[Change detection data]
BEGIN

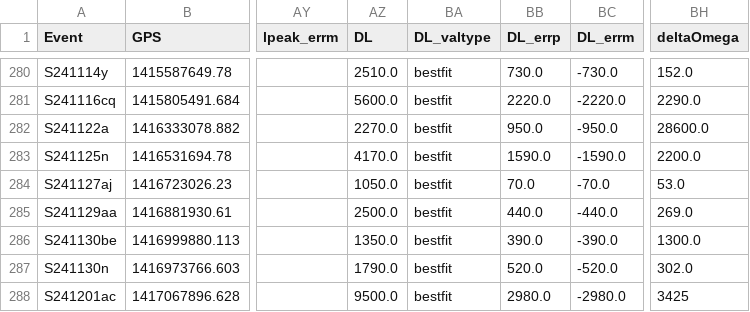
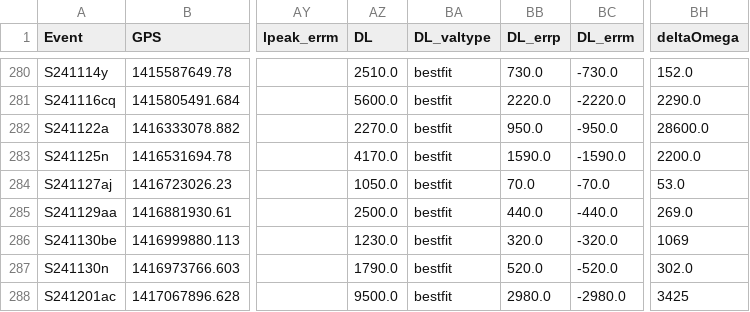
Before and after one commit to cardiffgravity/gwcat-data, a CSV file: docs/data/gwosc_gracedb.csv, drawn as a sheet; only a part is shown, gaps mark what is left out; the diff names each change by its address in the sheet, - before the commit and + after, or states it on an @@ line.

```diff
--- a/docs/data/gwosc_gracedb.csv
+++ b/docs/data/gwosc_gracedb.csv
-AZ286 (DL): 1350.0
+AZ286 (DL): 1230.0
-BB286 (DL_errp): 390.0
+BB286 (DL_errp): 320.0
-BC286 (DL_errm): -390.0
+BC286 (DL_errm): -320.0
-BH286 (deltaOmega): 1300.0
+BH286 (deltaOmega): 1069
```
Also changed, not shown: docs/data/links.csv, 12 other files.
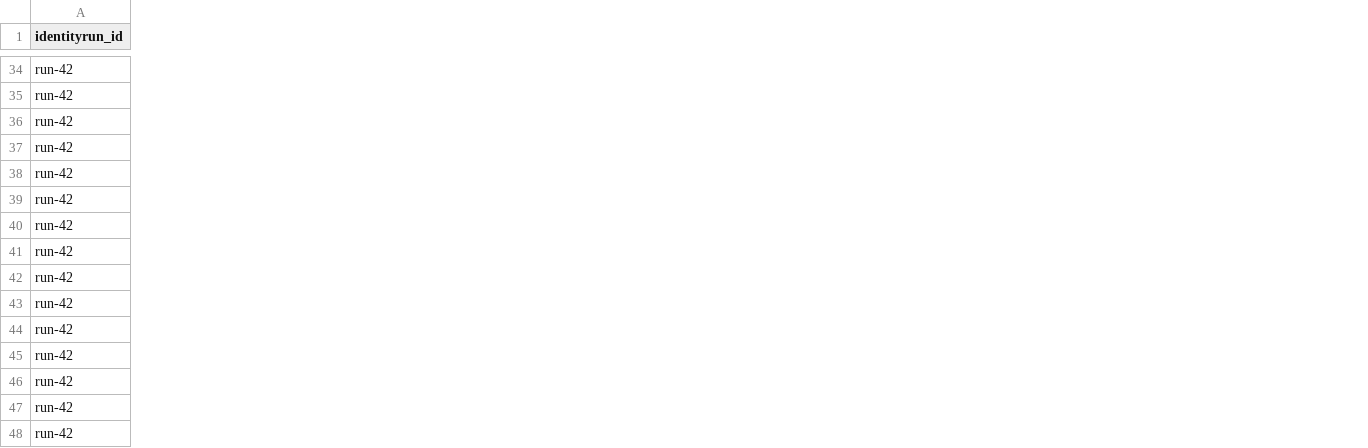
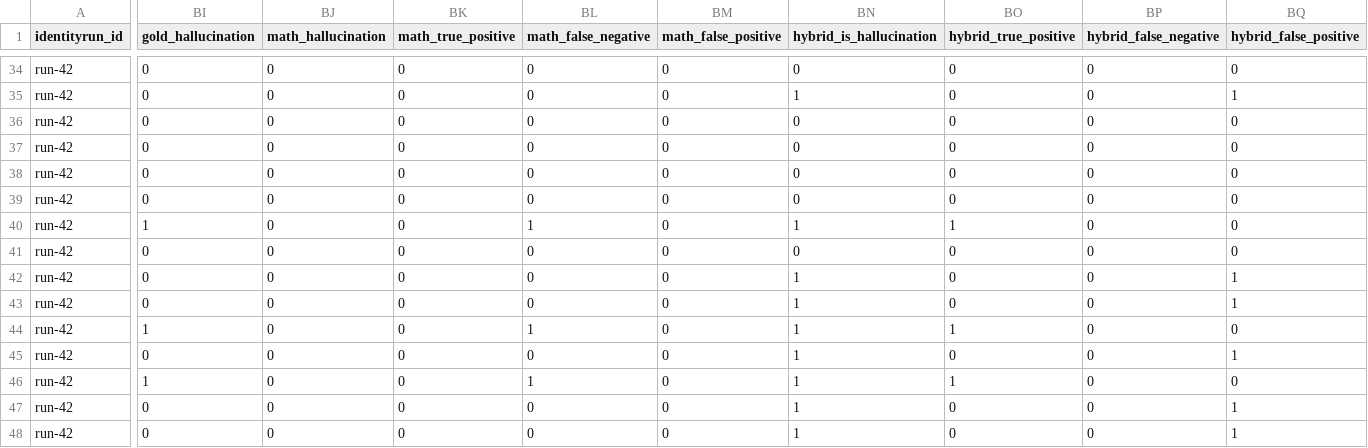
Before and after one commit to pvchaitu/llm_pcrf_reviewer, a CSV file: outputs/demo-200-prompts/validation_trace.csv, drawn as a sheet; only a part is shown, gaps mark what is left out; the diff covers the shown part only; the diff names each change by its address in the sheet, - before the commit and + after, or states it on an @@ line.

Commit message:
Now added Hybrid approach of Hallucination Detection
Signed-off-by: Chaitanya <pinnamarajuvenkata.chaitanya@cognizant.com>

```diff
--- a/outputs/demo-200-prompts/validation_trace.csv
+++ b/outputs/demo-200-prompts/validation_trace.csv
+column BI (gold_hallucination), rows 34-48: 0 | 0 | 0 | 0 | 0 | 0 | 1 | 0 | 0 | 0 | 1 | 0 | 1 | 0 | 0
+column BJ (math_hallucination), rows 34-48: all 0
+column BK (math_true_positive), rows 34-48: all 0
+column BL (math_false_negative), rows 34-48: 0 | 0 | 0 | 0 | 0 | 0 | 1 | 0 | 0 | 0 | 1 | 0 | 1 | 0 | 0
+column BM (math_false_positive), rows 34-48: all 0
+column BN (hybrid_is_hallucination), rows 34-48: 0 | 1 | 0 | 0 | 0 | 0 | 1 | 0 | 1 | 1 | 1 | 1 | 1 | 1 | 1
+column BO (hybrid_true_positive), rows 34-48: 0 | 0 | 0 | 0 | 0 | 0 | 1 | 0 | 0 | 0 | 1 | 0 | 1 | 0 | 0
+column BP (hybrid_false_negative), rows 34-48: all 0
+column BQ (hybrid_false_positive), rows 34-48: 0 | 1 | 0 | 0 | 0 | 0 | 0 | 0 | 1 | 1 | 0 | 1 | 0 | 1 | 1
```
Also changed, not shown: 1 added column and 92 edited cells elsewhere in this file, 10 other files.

END

_EXERCISE DIRECTIONS:_ Your answer must consist only of the lines from the one with "Now added Hybrid" through the final line of the entries, each retyped exactly.

_REPLY:_
Now added Hybrid approach of Hallucination Detection
Signed-off-by: Chaitanya <pinnamarajuvenkata.chaitanya@cognizant.com>

```diff
--- a/outputs/demo-200-prompts/validation_trace.csv
+++ b/outputs/demo-200-prompts/validation_trace.csv
+column BI (gold_hallucination), rows 34-48: 0 | 0 | 0 | 0 | 0 | 0 | 1 | 0 | 0 | 0 | 1 | 0 | 1 | 0 | 0
+column BJ (math_hallucination), rows 34-48: all 0
+column BK (math_true_positive), rows 34-48: all 0
+column BL (math_false_negative), rows 34-48: 0 | 0 | 0 | 0 | 0 | 0 | 1 | 0 | 0 | 0 | 1 | 0 | 1 | 0 | 0
+column BM (math_false_positive), rows 34-48: all 0
+column BN (hybrid_is_hallucination), rows 34-48: 0 | 1 | 0 | 0 | 0 | 0 | 1 | 0 | 1 | 1 | 1 | 1 | 1 | 1 | 1
+column BO (hybrid_true_positive), rows 34-48: 0 | 0 | 0 | 0 | 0 | 0 | 1 | 0 | 0 | 0 | 1 | 0 | 1 | 0 | 0
+column BP (hybrid_false_negative), rows 34-48: all 0
+column BQ (hybrid_false_positive), rows 34-48: 0 | 1 | 0 | 0 | 0 | 0 | 0 | 0 | 1 | 1 | 0 | 1 | 0 | 1 | 1
```
Also changed, not shown: 1 added column and 92 edited cells elsewhere in this file, 10 other files.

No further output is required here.